A great deal of the focus of artificial intelligence (AI) is on automating tasks so a person doesn’t have to do them. At its simplest level, AI enables users to program systems to perform tasks. For example, a coffee pot can be programmed to automatically start early in the morning so coffee is ready when the alarm goes off. The AI is performing limited thinking along the lines of, “Is it 5:45a.m. yet?”
A fresh perspective could change your view of everything. IBM Watson is AI built to help us see things from all sides. By deciphering the nuance in natural language, Watson uncovers a range of perspectives to help us make more informed decisions.
Ask the security systems integrators we polled in our recent survey, and they will tell you that storage is the backbone for capturing, retaining and analyzing data. More than ever, they’re relying heavily on hard disk drives (HDDs) and flash because capacity and endurance matter. The industry is moving beyond traditional security-focused surveillance and is adopting new use cases that could be referred to as smart video – cameras, storage, processing and deep learning algorithms combined to deliver solutions that make people’s experiences better.
Self-driving cars rely on AI to anticipate traffic patterns and safely maneuver in a complex environment. In this DRIVE Labs episode, we demonstrate how our PredictionNet deep neural network can predict future paths of other road users using live perception and map data.
AI startup Trefos is helping foresters see the wood for the trees.

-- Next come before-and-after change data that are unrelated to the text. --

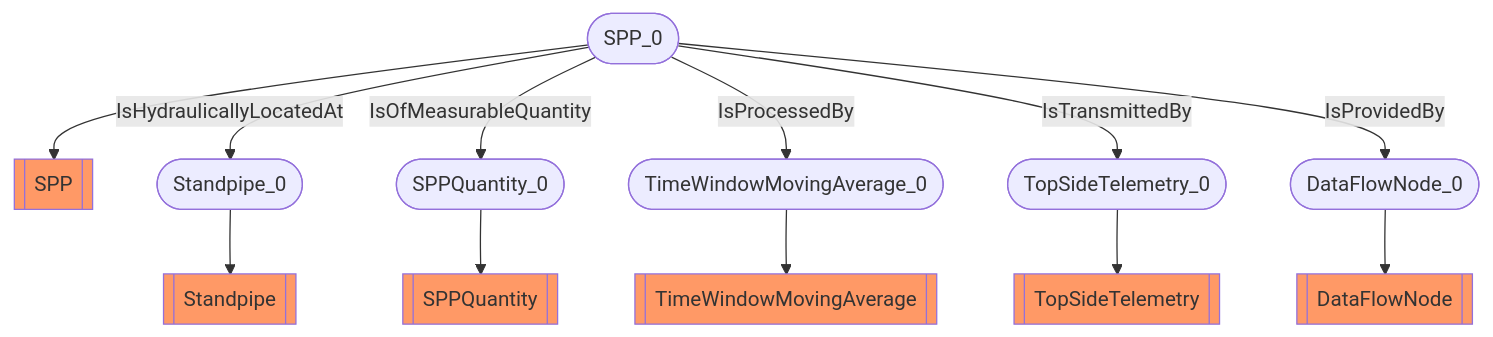
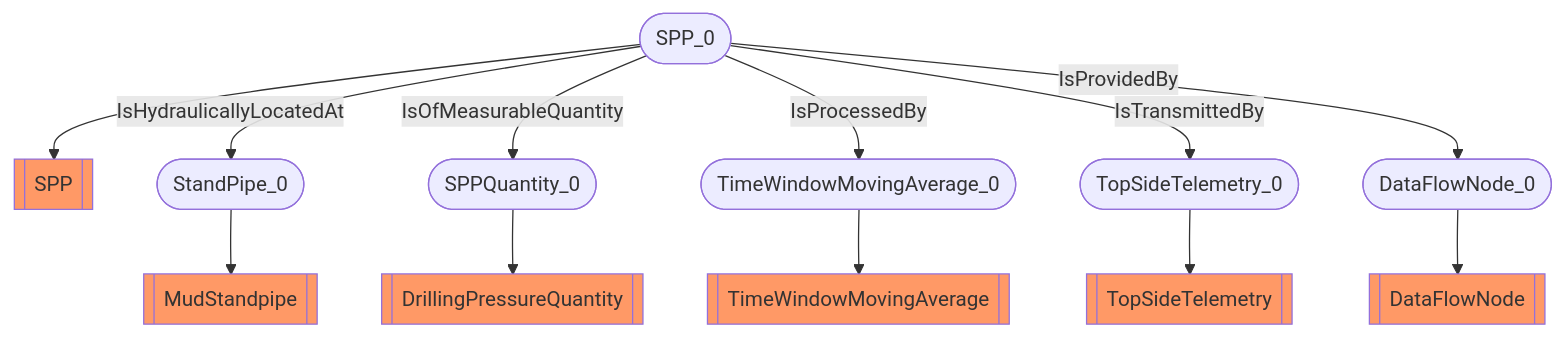
The diagram in docs/vocabulary_development/auto-generated/md/examples/SPP.md (D-WIS/DDHub-Semantic-Interoperability), drawn with Mermaid before and after one commit. The commit also changed other lines of this file and 36 other files, not shown here.

````diff
--- a/docs/vocabulary_development/auto-generated/md/examples/SPP.md
+++ b/docs/vocabulary_development/auto-generated/md/examples/SPP.md
@@ -13,16 +13,16 @@
 ```mermaid
 flowchart TD
 	 classDef typeClass fill:#f96;
 	 classDef classClass fill:#9dd0ff;
 	SPP_0([SPP_0]) --> SPP[[SPP]]:::typeClass
-	Standpipe_0([Standpipe_0]) --> Standpipe[[Standpipe]]:::typeClass
-	SPPQuantity_0([SPPQuantity_0]) --> SPPQuantity[[SPPQuantity]]:::typeClass
+	StandPipe_0([StandPipe_0]) --> MudStandpipe[[MudStandpipe]]:::typeClass
+	SPPQuantity_0([SPPQuantity_0]) --> DrillingPressureQuantity[[DrillingPressureQuantity]]:::typeClass
 	TimeWindowMovingAverage_0([TimeWindowMovingAverage_0]) --> TimeWindowMovingAverage[[TimeWindowMovingAverage]]:::typeClass
 	TopSideTelemetry_0([TopSideTelemetry_0]) --> TopSideTelemetry[[TopSideTelemetry]]:::typeClass
 	DataFlowNode_0([DataFlowNode_0]) --> DataFlowNode[[DataFlowNode]]:::typeClass
-	 SPP_0 -- IsHydraulicallyLocatedAt --> Standpipe_0 
+	 SPP_0 -- IsHydraulicallyLocatedAt --> StandPipe_0 
 	 SPP_0 -- IsOfMeasurableQuantity --> SPPQuantity_0 
 	 SPP_0 -- IsProcessedBy --> TimeWindowMovingAverage_0 
 	 SPP_0 -- IsTransmittedBy --> TopSideTelemetry_0 
 	 SPP_0 -- IsProvidedBy --> DataFlowNode_0 
 ```
````
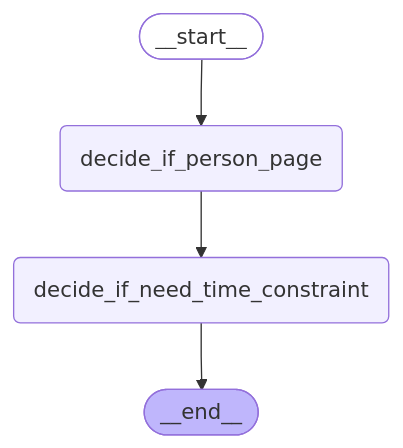
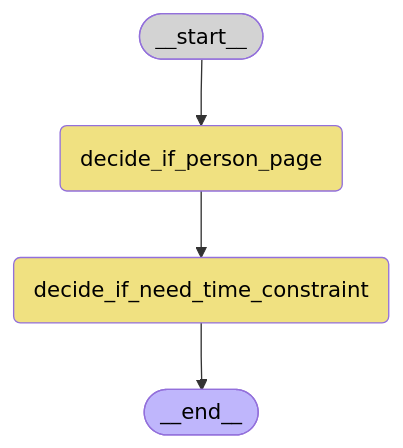
Before and after one commit to nestauk/dsp_nesta_brain: the diagram in documentation/langgraph_flowchart.md, drawn with Mermaid.

````diff
--- a/documentation/langgraph_flowchart.md
+++ b/documentation/langgraph_flowchart.md
@@ -11,14 +11,14 @@
 ```mermaid
 %%{init: {'flowchart': {'curve': 'linear'}}}%%
 graph TD;
 	__start__([<p>__start__</p>]):::first
 	decide_if_person_page(decide_if_person_page)
 	decide_if_need_time_constraint(decide_if_need_time_constraint)
 	__end__([<p>__end__</p>]):::last
 	__start__ --> decide_if_person_page;
 	decide_if_need_time_constraint --> __end__;
 	decide_if_person_page --> decide_if_need_time_constraint;
-	classDef default fill:#f2f0ff,line-height:1.2
-	classDef first fill-opacity:0
+	classDef default fill:#f0e181,line-height:1.2,color:black
+	classDef first fill:lightgrey
 	classDef last fill:#bfb6fc
 ```
````
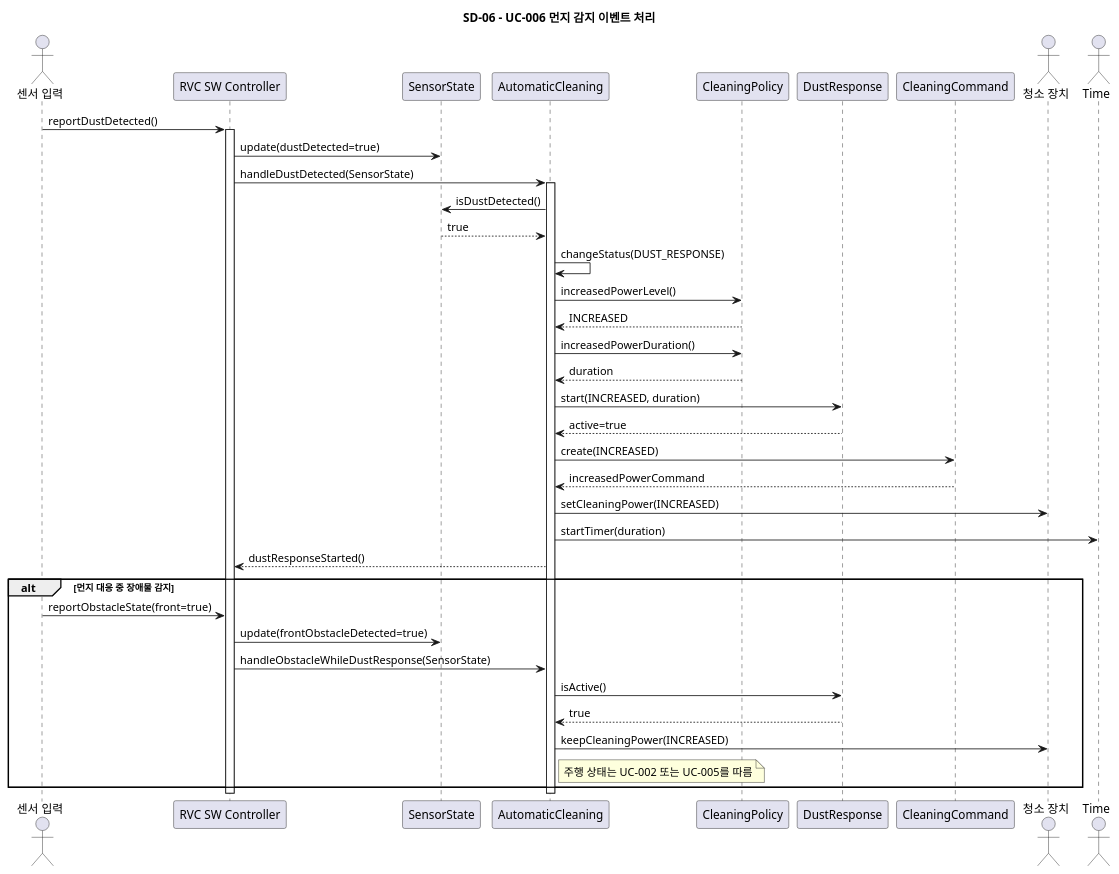
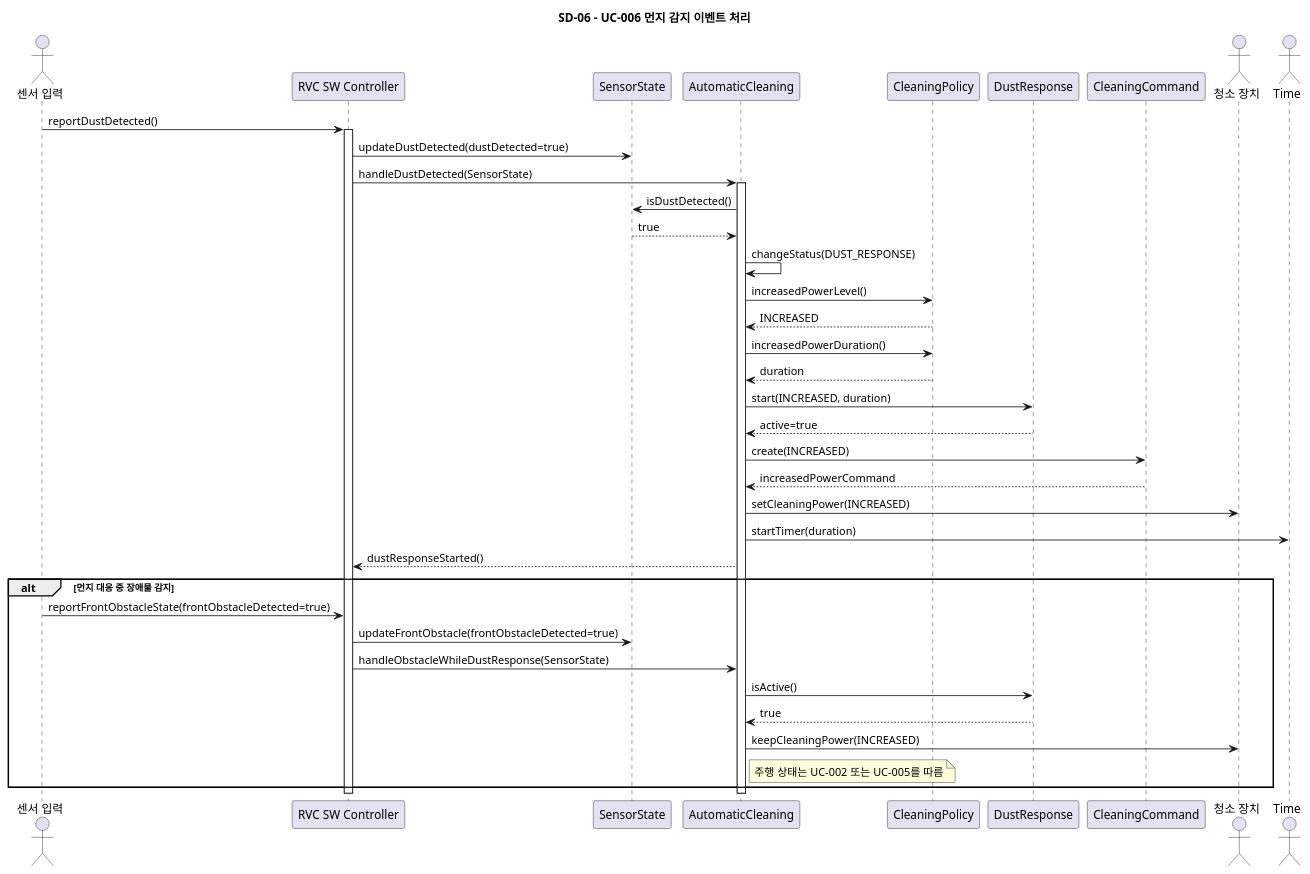
Before and after one commit to OOAD-Team3/Robot-Vacuum-Cleaner-AI: the diagram in docs/sd/SD-06.puml, drawn with PlantUML. The commit also changed 14 other files, not shown here.

Commit message:
docs: address diagram review feedback

```diff
--- a/docs/sd/SD-06.puml
+++ b/docs/sd/SD-06.puml
@@ -6,46 +6,46 @@
 @startuml SD_06_UC006_Handle_Dust_Detected
 title SD-06 - UC-006 먼지 감지 이벤트 처리
 
 actor "센서 입력" as Sensor
 participant "RVC SW Controller" as Controller
 participant "SensorState" as SensorState
 participant "AutomaticCleaning" as Cleaning
 participant "CleaningPolicy" as Policy
 participant "DustResponse" as DustResponse
 participant "CleaningCommand" as CleaningCommand
 actor "청소 장치" as Cleaner
 actor "Time" as Time
 
 Sensor -> Controller: reportDustDetected()
 activate Controller
-Controller -> SensorState: update(dustDetected=true)
+Controller -> SensorState: updateDustDetected(dustDetected=true)
 Controller -> Cleaning: handleDustDetected(SensorState)
 activate Cleaning
 Cleaning -> SensorState: isDustDetected()
 SensorState --> Cleaning: true
 Cleaning -> Cleaning: changeStatus(DUST_RESPONSE)
 Cleaning -> Policy: increasedPowerLevel()
 Policy --> Cleaning: INCREASED
 Cleaning -> Policy: increasedPowerDuration()
 Policy --> Cleaning: duration
 Cleaning -> DustResponse: start(INCREASED, duration)
 DustResponse --> Cleaning: active=true
 Cleaning -> CleaningCommand: create(INCREASED)
 CleaningCommand --> Cleaning: increasedPowerCommand
 Cleaning -> Cleaner: setCleaningPower(INCREASED)
 Cleaning -> Time: startTimer(duration)
 Cleaning --> Controller: dustResponseStarted()
 
 alt 먼지 대응 중 장애물 감지
-    Sensor -> Controller: reportObstacleState(front=true)
-    Controller -> SensorState: update(frontObstacleDetected=true)
+    Sensor -> Controller: reportFrontObstacleState(frontObstacleDetected=true)
+    Controller -> SensorState: updateFrontObstacle(frontObstacleDetected=true)
     Controller -> Cleaning: handleObstacleWhileDustResponse(SensorState)
     Cleaning -> DustResponse: isActive()
     DustResponse --> Cleaning: true
     Cleaning -> Cleaner: keepCleaningPower(INCREASED)
     note right of Cleaning: 주행 상태는 UC-002 또는 UC-005를 따름
 end
 
 deactivate Cleaning
 deactivate Controller
 @enduml
```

Using custom lidar and camera-mounted drones, the Philadelphia-based company collects data for high-resolution, 3D forest maps. These metrics allow government agencies and the forestry industry to estimate the volume of timber and biomass in an area of forest, as well as the amount of carbon stored in the trees.